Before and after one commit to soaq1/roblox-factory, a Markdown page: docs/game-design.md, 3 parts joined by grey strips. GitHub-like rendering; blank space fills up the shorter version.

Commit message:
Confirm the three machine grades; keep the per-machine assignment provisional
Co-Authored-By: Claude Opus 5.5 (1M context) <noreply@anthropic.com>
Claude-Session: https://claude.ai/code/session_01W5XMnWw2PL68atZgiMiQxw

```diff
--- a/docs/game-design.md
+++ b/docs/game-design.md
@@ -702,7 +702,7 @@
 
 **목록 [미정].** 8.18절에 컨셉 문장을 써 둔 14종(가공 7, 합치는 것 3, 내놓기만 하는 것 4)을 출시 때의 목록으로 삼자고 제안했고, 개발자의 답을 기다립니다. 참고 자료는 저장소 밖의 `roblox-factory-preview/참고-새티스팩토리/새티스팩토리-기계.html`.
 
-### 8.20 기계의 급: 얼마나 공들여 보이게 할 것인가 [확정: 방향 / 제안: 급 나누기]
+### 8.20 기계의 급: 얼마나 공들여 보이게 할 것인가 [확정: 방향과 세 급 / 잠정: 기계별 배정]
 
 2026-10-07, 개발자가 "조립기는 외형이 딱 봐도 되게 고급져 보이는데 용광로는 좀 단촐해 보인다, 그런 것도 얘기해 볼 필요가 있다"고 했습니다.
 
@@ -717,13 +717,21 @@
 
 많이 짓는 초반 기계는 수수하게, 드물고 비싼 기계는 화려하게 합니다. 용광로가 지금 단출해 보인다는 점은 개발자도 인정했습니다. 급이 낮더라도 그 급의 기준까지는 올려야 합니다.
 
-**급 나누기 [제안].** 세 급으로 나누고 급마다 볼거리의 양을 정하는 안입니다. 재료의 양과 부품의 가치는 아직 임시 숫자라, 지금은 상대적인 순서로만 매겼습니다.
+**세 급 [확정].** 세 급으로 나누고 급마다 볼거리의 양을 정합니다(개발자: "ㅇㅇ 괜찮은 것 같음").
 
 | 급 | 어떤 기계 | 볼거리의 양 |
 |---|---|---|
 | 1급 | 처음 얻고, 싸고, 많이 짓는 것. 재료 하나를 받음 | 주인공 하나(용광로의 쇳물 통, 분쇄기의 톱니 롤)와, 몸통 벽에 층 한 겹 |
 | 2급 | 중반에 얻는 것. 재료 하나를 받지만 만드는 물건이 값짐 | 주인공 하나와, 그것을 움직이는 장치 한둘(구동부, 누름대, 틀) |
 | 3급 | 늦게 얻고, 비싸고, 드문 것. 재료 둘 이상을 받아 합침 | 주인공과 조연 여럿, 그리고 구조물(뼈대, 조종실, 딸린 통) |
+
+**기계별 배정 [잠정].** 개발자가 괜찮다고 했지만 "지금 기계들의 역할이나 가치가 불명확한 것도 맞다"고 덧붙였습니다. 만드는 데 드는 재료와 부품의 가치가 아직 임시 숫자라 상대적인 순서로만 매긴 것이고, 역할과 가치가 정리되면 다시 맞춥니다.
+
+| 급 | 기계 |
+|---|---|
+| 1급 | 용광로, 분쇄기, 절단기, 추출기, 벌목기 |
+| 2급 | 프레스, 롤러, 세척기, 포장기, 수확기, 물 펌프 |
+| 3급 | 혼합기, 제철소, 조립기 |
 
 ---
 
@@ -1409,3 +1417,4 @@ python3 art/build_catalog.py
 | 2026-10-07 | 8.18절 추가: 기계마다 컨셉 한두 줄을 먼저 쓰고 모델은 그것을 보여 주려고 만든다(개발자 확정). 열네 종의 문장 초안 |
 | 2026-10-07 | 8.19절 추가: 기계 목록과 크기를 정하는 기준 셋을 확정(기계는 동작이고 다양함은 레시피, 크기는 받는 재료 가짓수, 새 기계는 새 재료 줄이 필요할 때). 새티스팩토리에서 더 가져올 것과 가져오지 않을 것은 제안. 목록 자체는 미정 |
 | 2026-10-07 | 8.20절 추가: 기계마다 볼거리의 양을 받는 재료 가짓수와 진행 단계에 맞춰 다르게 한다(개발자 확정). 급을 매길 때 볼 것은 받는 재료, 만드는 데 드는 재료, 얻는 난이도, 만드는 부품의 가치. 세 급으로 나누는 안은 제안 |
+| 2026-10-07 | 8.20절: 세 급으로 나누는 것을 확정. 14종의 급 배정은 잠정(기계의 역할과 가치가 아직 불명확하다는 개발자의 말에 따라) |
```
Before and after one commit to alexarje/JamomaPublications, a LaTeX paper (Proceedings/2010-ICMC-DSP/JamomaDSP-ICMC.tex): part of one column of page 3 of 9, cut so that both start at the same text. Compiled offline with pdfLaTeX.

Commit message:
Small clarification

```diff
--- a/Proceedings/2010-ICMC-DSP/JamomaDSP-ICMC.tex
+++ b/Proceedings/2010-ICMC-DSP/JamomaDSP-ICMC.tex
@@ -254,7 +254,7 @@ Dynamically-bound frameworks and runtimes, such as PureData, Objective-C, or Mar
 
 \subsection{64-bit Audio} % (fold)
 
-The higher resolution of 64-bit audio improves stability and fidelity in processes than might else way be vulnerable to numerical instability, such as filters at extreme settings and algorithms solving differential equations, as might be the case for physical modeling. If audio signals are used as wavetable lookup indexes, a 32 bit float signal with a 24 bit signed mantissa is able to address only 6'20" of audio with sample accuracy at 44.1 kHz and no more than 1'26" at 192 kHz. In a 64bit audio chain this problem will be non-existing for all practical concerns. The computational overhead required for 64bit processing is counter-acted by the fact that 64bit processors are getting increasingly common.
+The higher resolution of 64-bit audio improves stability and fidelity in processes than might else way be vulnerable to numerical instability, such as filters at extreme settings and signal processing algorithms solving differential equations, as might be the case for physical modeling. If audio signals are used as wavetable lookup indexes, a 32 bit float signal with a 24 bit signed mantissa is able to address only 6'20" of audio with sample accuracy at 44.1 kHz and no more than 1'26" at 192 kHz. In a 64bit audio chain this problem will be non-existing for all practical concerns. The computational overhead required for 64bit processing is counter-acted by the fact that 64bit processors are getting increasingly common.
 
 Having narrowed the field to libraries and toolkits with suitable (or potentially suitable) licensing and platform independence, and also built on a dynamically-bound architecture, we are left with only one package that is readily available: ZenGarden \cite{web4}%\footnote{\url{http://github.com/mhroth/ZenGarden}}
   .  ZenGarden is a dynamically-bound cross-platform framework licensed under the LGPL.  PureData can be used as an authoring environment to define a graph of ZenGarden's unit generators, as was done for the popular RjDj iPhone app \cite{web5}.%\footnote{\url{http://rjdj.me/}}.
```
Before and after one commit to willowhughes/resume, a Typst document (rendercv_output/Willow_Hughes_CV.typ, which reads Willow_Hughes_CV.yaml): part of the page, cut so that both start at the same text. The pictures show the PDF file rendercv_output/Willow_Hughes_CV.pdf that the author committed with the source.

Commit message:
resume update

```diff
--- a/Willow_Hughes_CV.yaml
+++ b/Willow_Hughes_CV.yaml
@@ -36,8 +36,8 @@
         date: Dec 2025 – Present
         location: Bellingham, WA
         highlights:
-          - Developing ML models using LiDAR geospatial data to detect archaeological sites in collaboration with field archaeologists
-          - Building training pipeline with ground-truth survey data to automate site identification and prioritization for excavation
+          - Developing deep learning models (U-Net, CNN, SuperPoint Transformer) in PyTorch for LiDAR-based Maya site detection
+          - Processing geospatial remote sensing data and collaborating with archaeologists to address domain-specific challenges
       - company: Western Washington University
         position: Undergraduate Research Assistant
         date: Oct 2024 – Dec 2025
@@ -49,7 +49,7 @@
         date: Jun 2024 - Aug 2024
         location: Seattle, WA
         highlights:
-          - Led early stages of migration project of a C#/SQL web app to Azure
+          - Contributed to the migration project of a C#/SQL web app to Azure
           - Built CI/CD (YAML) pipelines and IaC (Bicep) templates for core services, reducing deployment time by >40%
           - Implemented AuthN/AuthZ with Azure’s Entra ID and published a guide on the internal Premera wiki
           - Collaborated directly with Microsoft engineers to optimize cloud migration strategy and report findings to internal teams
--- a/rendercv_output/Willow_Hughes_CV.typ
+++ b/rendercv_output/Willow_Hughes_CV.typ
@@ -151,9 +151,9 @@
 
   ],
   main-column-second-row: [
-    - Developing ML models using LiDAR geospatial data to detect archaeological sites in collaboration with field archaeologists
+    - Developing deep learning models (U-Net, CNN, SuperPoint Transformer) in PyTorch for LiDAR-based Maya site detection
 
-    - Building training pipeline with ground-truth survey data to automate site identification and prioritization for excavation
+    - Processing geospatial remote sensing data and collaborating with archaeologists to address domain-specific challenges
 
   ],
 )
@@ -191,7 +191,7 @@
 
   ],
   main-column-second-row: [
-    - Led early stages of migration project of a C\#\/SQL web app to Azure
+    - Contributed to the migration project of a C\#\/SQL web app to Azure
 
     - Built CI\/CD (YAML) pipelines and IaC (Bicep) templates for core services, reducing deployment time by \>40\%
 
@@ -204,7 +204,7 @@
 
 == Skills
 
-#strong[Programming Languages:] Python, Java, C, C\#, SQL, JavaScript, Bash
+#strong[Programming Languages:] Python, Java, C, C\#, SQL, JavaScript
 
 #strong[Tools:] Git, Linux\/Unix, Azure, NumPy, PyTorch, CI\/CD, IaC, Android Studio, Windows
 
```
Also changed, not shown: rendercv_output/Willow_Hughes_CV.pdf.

——————

Requirement
Once the line containing "Co-Authored-By: Claude Opus" has been written out, please stop; every line before it, back to the first line of the records above, should be given exactly.

Response to the exercise
Before and after one commit to soaq1/roblox-factory, a Markdown page: docs/game-design.md, 3 parts joined by grey strips. GitHub-like rendering; blank space fills up the shorter version.

Commit message:
Confirm the three machine grades; keep the per-machine assignment provisional
Co-Authored-By: Claude Opus 5.5 (1M context) <noreply@anthropic.com>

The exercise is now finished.